Peter Chamberlin

A techno-utopian AI-assisted future for what?

Silicon Valley technology is for technology's sake.

The New York Times recently featured a fascinating puff piece for Google's recent AI efforts. It centered on an interview with Google CEO Sundar Pichai, who expounded at length on the transformative potential that AI advances were beginning to unlock.

The advances in neural networks are indeed amazing and powerful, but the article struck me for another reason. Pichai talks about automating away our human relationships in the same way you might automate a production line.

The following passage in particular stood out.

Imagine if you could tell Google Maps, “I’d like to go to the airport, but I need to stop off on the way to buy a present for my nephew.” A more generally intelligent version of that service... would know all sorts of things that, say, a close friend or an earnest intern might know: your nephew’s age, and how much you ordinarily like to spend on gifts for children, and where to find an open store. But a truly intelligent Maps could also conceivably know all sorts of things a close friend wouldn’t, like what has only recently come into fashion among preschoolers in your nephew’s school — or more important, what its users actually want. If an intelligent machine were able to discern some intricate if murky regularity in data about what we have done in the past, it might be able to extrapolate about our subsequent desires, even if we don’t entirely know them ourselves.

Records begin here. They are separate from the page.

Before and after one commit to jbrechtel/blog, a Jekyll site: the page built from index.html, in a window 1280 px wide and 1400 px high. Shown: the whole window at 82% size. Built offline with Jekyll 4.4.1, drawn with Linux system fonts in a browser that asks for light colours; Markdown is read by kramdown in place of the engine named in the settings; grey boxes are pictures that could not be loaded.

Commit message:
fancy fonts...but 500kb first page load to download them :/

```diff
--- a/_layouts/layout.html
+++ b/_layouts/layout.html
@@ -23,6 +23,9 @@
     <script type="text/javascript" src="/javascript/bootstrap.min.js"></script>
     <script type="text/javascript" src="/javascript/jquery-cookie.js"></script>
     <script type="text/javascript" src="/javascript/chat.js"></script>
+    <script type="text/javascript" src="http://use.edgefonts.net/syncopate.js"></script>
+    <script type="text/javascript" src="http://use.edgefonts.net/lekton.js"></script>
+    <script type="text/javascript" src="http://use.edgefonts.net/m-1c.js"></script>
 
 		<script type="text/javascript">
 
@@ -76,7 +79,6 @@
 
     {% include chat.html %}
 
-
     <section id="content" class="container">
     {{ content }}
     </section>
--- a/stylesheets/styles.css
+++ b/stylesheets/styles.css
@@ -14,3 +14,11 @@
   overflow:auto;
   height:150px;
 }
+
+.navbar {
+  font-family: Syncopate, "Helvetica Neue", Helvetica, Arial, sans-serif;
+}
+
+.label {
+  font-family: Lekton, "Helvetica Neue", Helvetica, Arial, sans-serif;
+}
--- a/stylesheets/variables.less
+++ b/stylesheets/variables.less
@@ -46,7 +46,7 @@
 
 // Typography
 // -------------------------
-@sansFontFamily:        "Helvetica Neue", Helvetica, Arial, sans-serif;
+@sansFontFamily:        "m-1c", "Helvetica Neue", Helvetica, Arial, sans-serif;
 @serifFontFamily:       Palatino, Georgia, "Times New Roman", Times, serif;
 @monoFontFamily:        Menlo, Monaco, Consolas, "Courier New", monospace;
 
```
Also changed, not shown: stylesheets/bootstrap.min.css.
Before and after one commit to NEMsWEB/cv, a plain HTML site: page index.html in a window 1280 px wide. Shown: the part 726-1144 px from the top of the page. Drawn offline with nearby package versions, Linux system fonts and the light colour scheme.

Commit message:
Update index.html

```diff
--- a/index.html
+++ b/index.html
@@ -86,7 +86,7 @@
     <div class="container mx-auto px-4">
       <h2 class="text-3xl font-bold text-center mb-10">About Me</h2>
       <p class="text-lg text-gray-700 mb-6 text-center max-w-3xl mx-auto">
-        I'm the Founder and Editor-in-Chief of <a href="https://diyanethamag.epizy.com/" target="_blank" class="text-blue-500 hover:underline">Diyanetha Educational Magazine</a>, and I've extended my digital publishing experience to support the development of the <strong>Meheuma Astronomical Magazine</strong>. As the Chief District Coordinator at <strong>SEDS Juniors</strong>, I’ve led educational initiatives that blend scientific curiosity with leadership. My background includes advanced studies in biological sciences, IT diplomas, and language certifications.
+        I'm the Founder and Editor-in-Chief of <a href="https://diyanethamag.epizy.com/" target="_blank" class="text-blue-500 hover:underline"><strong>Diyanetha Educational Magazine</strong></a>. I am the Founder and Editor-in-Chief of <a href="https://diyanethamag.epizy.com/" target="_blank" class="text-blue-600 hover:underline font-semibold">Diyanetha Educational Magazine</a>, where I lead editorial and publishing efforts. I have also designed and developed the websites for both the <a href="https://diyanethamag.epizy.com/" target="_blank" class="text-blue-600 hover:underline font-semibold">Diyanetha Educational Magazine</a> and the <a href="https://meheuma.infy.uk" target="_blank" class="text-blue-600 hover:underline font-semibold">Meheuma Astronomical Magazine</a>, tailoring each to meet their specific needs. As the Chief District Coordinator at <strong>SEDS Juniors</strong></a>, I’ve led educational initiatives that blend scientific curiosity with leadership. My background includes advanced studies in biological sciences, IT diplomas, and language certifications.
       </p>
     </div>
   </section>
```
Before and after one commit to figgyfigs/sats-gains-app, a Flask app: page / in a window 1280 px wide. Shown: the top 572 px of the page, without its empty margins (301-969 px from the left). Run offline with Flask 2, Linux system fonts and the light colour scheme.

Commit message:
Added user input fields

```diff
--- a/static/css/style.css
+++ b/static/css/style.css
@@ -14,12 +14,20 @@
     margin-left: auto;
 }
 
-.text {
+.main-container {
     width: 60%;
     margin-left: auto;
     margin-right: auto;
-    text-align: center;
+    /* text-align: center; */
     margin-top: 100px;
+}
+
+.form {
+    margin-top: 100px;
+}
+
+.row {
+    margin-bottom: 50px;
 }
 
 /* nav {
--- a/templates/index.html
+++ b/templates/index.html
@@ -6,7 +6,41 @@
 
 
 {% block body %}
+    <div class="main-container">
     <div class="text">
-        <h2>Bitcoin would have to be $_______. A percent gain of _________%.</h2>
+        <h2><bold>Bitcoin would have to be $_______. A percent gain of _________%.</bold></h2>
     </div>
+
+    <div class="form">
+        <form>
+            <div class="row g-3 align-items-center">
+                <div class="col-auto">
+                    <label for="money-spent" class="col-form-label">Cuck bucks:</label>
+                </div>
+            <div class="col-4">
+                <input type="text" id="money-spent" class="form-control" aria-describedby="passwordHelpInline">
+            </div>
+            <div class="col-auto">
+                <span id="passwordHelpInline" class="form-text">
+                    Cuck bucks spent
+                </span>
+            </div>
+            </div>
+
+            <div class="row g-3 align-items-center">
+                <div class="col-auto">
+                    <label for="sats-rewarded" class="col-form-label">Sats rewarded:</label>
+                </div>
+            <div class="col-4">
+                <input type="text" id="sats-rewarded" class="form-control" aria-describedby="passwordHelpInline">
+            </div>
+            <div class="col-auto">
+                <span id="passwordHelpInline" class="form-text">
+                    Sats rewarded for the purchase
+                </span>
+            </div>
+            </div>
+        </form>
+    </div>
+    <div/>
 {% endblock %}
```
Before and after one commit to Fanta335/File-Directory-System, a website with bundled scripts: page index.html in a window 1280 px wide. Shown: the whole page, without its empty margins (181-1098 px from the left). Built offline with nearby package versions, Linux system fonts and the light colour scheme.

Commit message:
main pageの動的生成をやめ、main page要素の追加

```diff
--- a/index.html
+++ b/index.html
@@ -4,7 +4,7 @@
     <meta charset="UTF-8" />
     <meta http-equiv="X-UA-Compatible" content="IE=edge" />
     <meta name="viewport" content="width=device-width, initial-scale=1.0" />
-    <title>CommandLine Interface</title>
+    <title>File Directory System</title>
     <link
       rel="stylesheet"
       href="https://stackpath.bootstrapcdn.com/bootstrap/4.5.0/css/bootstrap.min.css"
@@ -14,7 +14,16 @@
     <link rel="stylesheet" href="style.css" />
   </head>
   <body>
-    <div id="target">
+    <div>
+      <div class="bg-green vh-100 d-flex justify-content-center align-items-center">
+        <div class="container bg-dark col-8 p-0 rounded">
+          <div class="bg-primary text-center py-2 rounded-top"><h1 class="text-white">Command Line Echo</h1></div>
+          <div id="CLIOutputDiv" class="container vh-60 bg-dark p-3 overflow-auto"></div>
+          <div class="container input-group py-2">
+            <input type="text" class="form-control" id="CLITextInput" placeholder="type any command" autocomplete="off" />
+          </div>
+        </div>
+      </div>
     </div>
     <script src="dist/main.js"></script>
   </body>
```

Putting aside the obvious flaw in the scenario, that in any serious futurist's techno-utopian world none of us would go to actual physical shops, there's a part of me that thinks yes, that would be really convenient. I don't like having to rush to get things done. I like to choose good gifts based on relevant information. Having an assistant at my fingertips to abstract away the hassle of buying gifts sounds excellent. But the story is a tragedy.


A jet-setting executive is dashing for yet another plane. He's been in back-to-back meetings with investors. He's had a New York Times journalist interviewing him for a profile. He didn't get a chance to catch up on those board papers. This plane will take him to his family home for one night. It's his nephew's birthday. His sister will be home with her family. He hasn't seen them since last year.

How old is the kid now? 8, 10 maybe? For a moment he tries to remember what he would have liked when he was ten. How did it feel to be ten? But he is exhausted. He has no idea what kind of present to buy.

"OK, Google. I need to pick up a present for my nephew on the way to the airport."

"Sure, I'll take you to the store."

He goes back to his inbox and works through a couple of replies then catches up on a report summary before they arrive. The car opens the passenger door. He walks into the shop and collects the parcel. It is already paid for, neatly wrapped and labelled. He takes it back to the car.

"OK, Google. What did I get?"

"It's a Vector VR drone."

His watch buzzes. Something's on fire at work. He opens his inbox and starts to respond.

Correct me, but this isn't a utopia. This isn't technology enriching our lives, it is abstracting our lives away. Imagine instead that the objective of the technology was for him to spend more time with his family.


He is at the lake with his nephew. They are fishing. His phone buzzes. Something's on fire at work. End of year revenue is down in the far east and it's going to impact his department.

"OK, Google. I need our Q2 growth projections re-drafted to reflect the results from Japan. And we need to bring forward my call with the team in Berlin. Maybe for tomorrow morning?"

"Certainly, I'll send two proposed re-writes to your inbox. The Berlin team can do 8am, your calendar looks good then."

"8am is good. Thank you."

He turns his attention back to the water. There's not much biting but he thinks he's got his nephew hooked.

In the first instance the executive must do a lot of working while Google automates his life. In the second Google is largely doing his job. Drafting reports and responses to things for him, coming to him for decisions and direction.

The problems aren't of equal size. It's far easier to automate the selection of a child's birthday present than it is to automate business. They aren't mutually exclusive either. However the fact that the CEO of Google gives the example from the side of someone too busy to know what his own nephew likes, and doesn't have time to go to the store, does tells us a lot about the perceptions and priorities of the tech world.

Silicon Valley is apprently dominated by workaholics. It is a fetishised culture. People are expected to live for the industry. Corporations provide gilded cages for their employees. It is even possible that it is what some people really want. Work to replace religion. Work to be religion.

I don't think that's something new. We have a strong urge to be subordinate, to have a framework to live within, to be given meaning and context. The urge to be subordinate is strong enough that we can't help but create entities to be subject to. Why shouldn't technology be the complete answer, for it's own sake?

There can't not be an answer. We must be doing all of this for a reason.